Re: Heave Risk Assessment

Subject: Re: Heave Risk Assessment
From: Bill Anderson
Date: Jan 21 2021 13:10:57
I posited the question mischievously, obvs, but I've always, at least since
I was ever called upon to consider such things, struggled to understand why
the conclusion was invariably "it's a tree problem" rather than a
foundation problem. I accept that sometimes the simplest, least disruptive
solution is to remove a tree, but this may just be kicking the problem down
the street. I've had a case where trees were removed in the 90s to solve a
problem, only for a new claim to arise in the 2010s, with exactly the same
proposed solution: That is, fell more trees.

Bill.

On Wed, 20 Jan 2021 at 18:32, Jim Quaife <jq@xxxxxxxxxxxxxxxxx.co.uk> wrote:

I'm not a specialist in subs, but over the years I've done quite a few.
In all that tine I have dealt with just two genuine heave cases - and they
went to court.  Jon is absolutely right in that the whole subject is
mystery.  We may understand the principles but every case is different in
one or more ways, usually the latter.
Tree-related subs is usually to do with differential soil movement,
aggravated by variations in foundation type.  "My" heave cases seemed to
affect the entire building, and had the classic non-tapering cracks, and
one had floorboards which had pulled out from under the skirting boards.
Rather than causing repairable damage, both buildings were in effect
write-offs.
I can't say that my contributions as an arb were sparkling, but the other
experts were struggling a bit as well!  In both cases the past presence of
trees was the only rational cause of influence.
The notion that staged removal of a tree might alleviate damage is
interesting.  In theory it shouldn't work because if soil is going to reach
an end volume, the magnitude of movement would be the same however long it
took - wouldn't it? Hmmm
The thing is, as Jon says, no-one really knows with any clinical certainty.
Enough already, supper awaits!
Jim


-----Original Message-----
From: uktc-request@xxxxxx.tree-care.info [mailto:
uktc-request@xxxxxx.tree-care.info] On Behalf Of Jon Heuch
Sent: 20 January 2021 17:55
To: UK Tree Care
Subject: Re: Heave Risk Assessment

Bill



It's an interesting question. Similarly, one engineer who I have worked
with
for some years, asks the question why didn't they have lots of heave claims
after the 1987 storm? (they didn't)

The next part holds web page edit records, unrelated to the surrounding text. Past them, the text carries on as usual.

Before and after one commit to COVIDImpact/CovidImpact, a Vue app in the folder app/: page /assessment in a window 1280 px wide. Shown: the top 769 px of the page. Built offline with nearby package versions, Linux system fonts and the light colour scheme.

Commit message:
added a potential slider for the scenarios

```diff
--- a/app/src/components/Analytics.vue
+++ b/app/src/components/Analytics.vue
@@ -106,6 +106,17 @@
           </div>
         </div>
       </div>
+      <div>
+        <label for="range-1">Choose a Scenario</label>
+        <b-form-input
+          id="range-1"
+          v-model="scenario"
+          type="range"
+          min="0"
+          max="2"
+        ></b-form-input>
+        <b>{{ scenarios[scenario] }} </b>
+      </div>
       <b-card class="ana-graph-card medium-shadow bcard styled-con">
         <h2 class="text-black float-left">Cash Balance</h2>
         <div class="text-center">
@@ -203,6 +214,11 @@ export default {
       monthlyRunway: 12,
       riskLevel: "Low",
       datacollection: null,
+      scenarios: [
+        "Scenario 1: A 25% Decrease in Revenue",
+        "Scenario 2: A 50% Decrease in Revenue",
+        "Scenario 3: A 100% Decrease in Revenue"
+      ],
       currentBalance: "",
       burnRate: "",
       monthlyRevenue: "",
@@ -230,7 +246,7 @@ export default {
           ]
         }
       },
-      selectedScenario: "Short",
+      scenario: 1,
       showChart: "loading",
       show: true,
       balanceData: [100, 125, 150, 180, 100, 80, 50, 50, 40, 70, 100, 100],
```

Heave is a comparative rarity; there is very little data on it. A few NHBC
claims for new houses. And of course once a tree has been removed there is
no need to involve an arborist so routinely a claim for heave does not
require an arb to do anything with trees. We may not hear about such
claims.



It's the rarity that causes the mystery. A few famous documented cases.
Next
time  you go to Windsor Great Park you need to pick up the case documenting
movement in one of the buildings there.

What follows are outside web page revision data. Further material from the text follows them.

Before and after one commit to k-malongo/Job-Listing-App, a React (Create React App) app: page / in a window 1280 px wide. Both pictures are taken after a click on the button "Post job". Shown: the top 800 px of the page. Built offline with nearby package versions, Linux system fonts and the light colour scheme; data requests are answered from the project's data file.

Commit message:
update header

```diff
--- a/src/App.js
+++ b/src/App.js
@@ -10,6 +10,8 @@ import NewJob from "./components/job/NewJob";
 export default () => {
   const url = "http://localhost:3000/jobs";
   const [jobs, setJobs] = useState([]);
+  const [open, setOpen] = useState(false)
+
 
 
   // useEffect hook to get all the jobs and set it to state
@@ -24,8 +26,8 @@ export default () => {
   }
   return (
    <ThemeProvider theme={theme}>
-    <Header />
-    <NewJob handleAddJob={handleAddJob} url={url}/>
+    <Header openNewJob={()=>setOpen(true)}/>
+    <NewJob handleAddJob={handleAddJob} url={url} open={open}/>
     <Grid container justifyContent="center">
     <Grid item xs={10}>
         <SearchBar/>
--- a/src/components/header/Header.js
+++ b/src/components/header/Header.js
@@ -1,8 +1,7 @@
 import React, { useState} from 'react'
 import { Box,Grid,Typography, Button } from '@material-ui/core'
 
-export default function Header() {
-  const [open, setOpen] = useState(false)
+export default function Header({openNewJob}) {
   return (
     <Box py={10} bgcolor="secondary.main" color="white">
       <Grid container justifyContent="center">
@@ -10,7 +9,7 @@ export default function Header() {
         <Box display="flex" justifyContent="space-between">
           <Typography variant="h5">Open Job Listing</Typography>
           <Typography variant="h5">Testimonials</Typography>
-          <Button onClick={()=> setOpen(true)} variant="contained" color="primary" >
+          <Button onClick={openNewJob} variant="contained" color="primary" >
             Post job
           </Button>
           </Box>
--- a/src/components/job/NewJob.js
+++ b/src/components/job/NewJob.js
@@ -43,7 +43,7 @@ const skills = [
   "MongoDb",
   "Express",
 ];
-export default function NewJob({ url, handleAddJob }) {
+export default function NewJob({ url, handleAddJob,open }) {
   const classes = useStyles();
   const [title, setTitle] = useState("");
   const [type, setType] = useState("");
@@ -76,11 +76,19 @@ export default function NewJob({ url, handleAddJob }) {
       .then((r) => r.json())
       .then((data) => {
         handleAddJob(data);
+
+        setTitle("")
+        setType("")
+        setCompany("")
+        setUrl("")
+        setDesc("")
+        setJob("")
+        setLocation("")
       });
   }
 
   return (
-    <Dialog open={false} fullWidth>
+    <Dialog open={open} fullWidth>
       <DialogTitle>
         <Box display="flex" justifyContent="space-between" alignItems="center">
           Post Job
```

Cutting a tree down in stages means that no-one has any idea of the history
as the whole process lasts  years rather than months, making life even more
complex. It sounds good but we have no evidence it makes any difference.



Jon

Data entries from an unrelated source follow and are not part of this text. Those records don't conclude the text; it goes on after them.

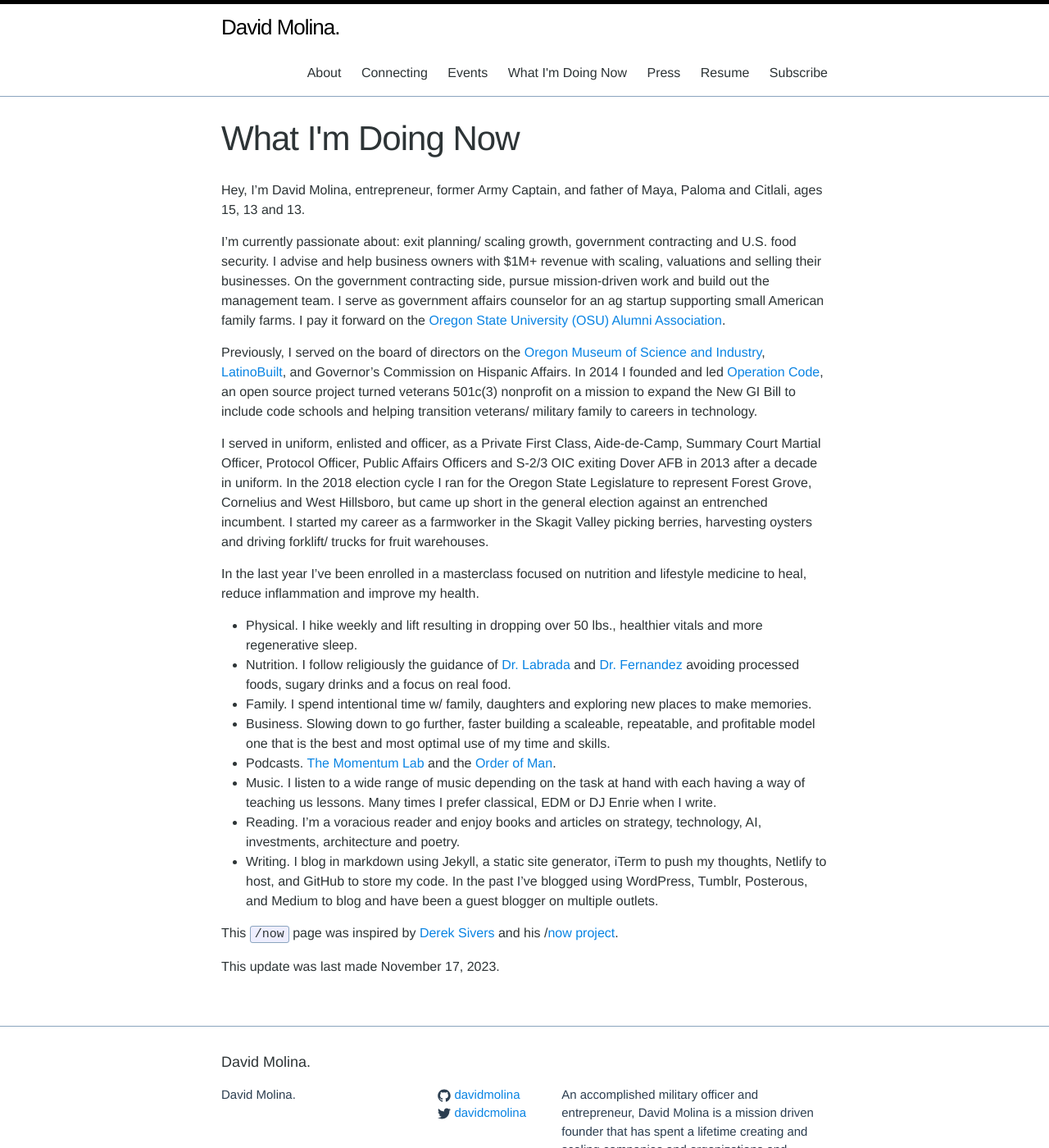
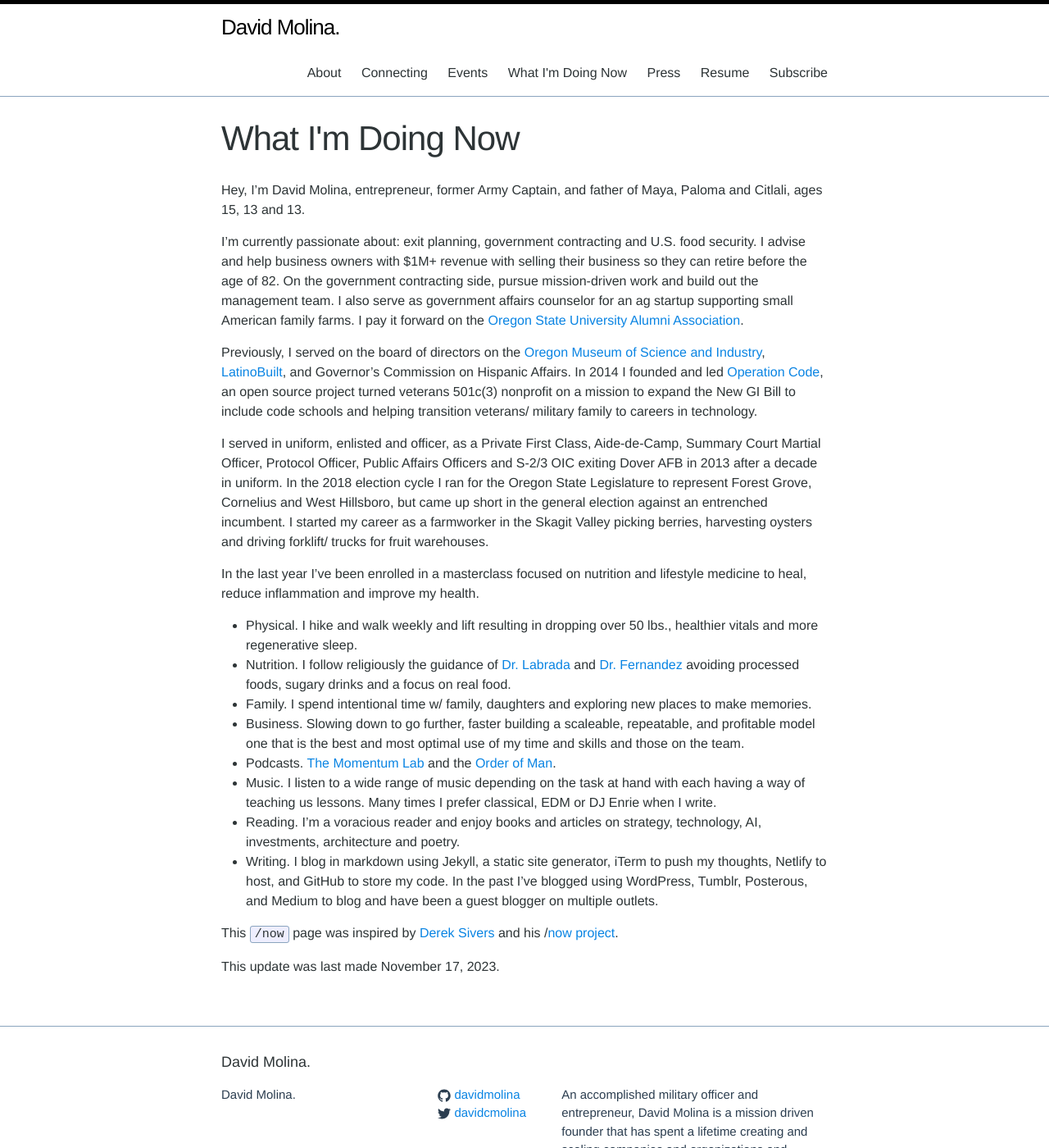
Before and after one commit to davidmolina/davidmolina.github.io, a Jekyll site: the page built from now.md, in a window 1280 px wide and 1400 px high. Shown: the whole window at 82% size. Built offline with Jekyll 4.4.1, drawn with Linux system fonts in a browser that asks for light colours.

```diff
--- a/now.md
+++ b/now.md
@@ -7,17 +7,17 @@
 
 Hey, I'm David Molina, entrepreneur, former Army Captain, and father of Maya, Paloma and Citlali, ages 15, 13 and 13.
 
-I'm currently passionate about: exit planning/ scaling growth, government contracting and U.S. food security. I advise and help business owners with $1M+ revenue with scaling, valuations and selling their businesses. On the government contracting side, pursue mission-driven work and build out the management team. I serve as government affairs counselor for an ag startup supporting small American family farms. I pay it forward on the [Oregon State University (OSU) Alumni Association](https://fororegonstate.org/).
+I'm currently passionate about: exit planning, government contracting and U.S. food security. I advise and help business owners with $1M+ revenue with selling their business so they can retire before the age of 82. On the government contracting side, pursue mission-driven work and build out the management team. I also serve as government affairs counselor for an ag startup supporting small American family farms. I pay it forward on the [Oregon State University Alumni Association](https://fororegonstate.org/).
 
 Previously, I served on the board of directors on the [Oregon Museum of Science and Industry](https://omsi.edu/), [LatinoBuilt](https://latinobuilt.org/), and Governor's Commission on Hispanic Affairs. In 2014 I founded and led [Operation Code](https://www.operationcode.org), an open source project turned veterans 501c(3) nonprofit on a mission to expand the New GI Bill to include code schools and helping transition veterans/ military family to careers in technology.
 
 I served in uniform, enlisted and officer, as a Private First Class, Aide-de-Camp, Summary Court Martial Officer, Protocol Officer, Public Affairs Officers and S-2/3 OIC exiting Dover AFB in 2013 after a decade in uniform. In the 2018 election cycle I ran for the Oregon State Legislature to represent Forest Grove, Cornelius and West Hillsboro, but came up short in the general election against an entrenched incumbent. I started my career as a farmworker in the Skagit Valley picking berries, harvesting oysters and driving forklift/ trucks for fruit warehouses.
 
 In the last year I've been enrolled in a masterclass focused on nutrition and lifestyle medicine to heal, reduce inflammation and improve my health.
-- Physical. I hike weekly and lift resulting in dropping over 50 lbs., healthier vitals and more regenerative sleep.
+- Physical. I hike and walk weekly and lift resulting in dropping over 50 lbs., healthier vitals and more regenerative sleep.
 - Nutrition. I follow religiously the guidance of [Dr. Labrada](https://www.facebook.com/DiabetesDrLabradanutr/) and [Dr. Fernandez](https://www.facebook.com/Dr.EduardoFernandez) avoiding processed foods, sugary drinks and a focus on real food.
 - Family. I spend intentional time w/ family, daughters and exploring new places to make memories.
-- Business. Slowing down to go further, faster building a scaleable, repeatable, and profitable model one that is the best and most optimal use of my time and skills.
+- Business. Slowing down to go further, faster building a scaleable, repeatable, and profitable model one that is the best and most optimal use of my time and skills and those on the team.
 - Podcasts. [The Momentum Lab](https://www.charfen.com/podcast/) and the [Order of Man](https://www.orderofman.com/).
 - Music. I listen to a wide range of music depending on the task at hand with each having a way of teaching us lessons. Many times I prefer classical, EDM or DJ Enrie when I write.
 - Reading. I'm a voracious reader and enjoy books and articles on strategy, technology, AI, investments, architecture and poetry.
```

--
The UK Tree Care mailing list
To unsubscribe send mailto:uktc-unsubscribe@xxxxxx.tree-care.info

The UKTC forum is supported by Bosky Trees arboricultural consultancy and
Stockholm Tree Pits
https://www.stockholmtreepits.co.uk



--
The UK Tree Care mailing list
To unsubscribe send mailto:uktc-unsubscribe@xxxxxx.tree-care.info

The UKTC forum is supported by Bosky Trees arboricultural consultancy and
Stockholm Tree Pits
https://www.stockholmtreepits.co.uk




-- 
The UK Tree Care mailing list
To unsubscribe send mailto:uktc-unsubscribe@xxxxxx.tree-care.info

The UKTC forum is supported by Bosky Trees arboricultural consultancy and
Stockholm Tree Pits
https://www.stockholmtreepits.co.uk